Richard Smith had a bad fall at Sheriff Hutton in January and damaged his shoulder, and Jacqueline Coward has plates in her collarbone after a final fence fall at Mordon. She is hoping to return to action before the season ends although recent x-rays show she must keep it in a sling for longer than expected before she can think of resuming regular race riding.

With Jacqueline out of action it looked likely her cousin Joanna Mason had a realistic chance of winning the Ladies title with some quality pointers to ride trained by her parents Sue and Ian. However, with three winners under her belt she suffered a serious fall aboard ‘Come Dine With Me’ at the Hurworth meeting last weekend and was out cold for four minutes, leaving a red note in her medical book (red indicates being stood down until further notice).

When she came round Jo was taken to hospital as a precaution. They suspected a neck injury but further x-rays showed she had crushed her t7 vertebra. She had been extremely lucky, the vertebra was unstable and pressing on her spinal cord, any sudden jolt could have left her paralysed. Three days later she underwent an operation in Middlesbrough hospital and now has eight pins and two rods along her spine. It is her first serious fall in seven seasons of racing.

“I guess I was due a big fall,”’ Jo explained in that typical bred-for-the-job kind of way I love about jump jockeys. “It’s just one of those things.”

She expects to resume her racing in six weeks’ time. One consolation was learning she’d finished runner up to Simon Walker in the Amateur All Weather Championship which ended on Wednesday. It now looks likely Jo could be the first person to use the facilities at Jack Berry House in Malton when its doors open shortly.

Her loss, along with our two defending champions, has left a gaping gap on the county circuit. In the racing world one person’s downfall is usually another’s opportunity and it will provide a chance for the younger amateur riders to steal the limelight.

The Mason family may be busy taking on their daughter’s workload but mother Susan has her own race to be preparing for. She has come out of retirement (her last race ride was 25 years ago) to participate in the Macmillan Charity Flat Race at York on June 13. As one of 12 riders chosen to take part, she must raise at least £2,500 for the cancer charity before riding in the nine-furlong race.

Sue has been hard at work with her training and fundraising. She is keen to ride in a large saddle and has already lost a stone in weight. Sue boasts a 100 per cent strike rate over hurdles, with one ride, one win, but laughingly says: “I could kick, push or use my whip but never all at the same time. I don’t suppose I’ve improved any over the last 25 years.”

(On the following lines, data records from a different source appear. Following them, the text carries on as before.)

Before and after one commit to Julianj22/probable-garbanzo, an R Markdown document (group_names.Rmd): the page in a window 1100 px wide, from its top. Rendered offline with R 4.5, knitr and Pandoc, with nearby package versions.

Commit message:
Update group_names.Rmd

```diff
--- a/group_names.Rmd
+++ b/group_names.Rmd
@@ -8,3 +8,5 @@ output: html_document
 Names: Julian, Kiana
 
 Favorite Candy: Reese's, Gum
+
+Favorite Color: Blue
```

The Middleton point entries secretary has already raised £2,000 towards her target thanks to her intuitive ways of raising funds which included a quiz night in her local pub amassing £850. If you wish to donate to the cancer charity and boost Sue’s fund, you can do so via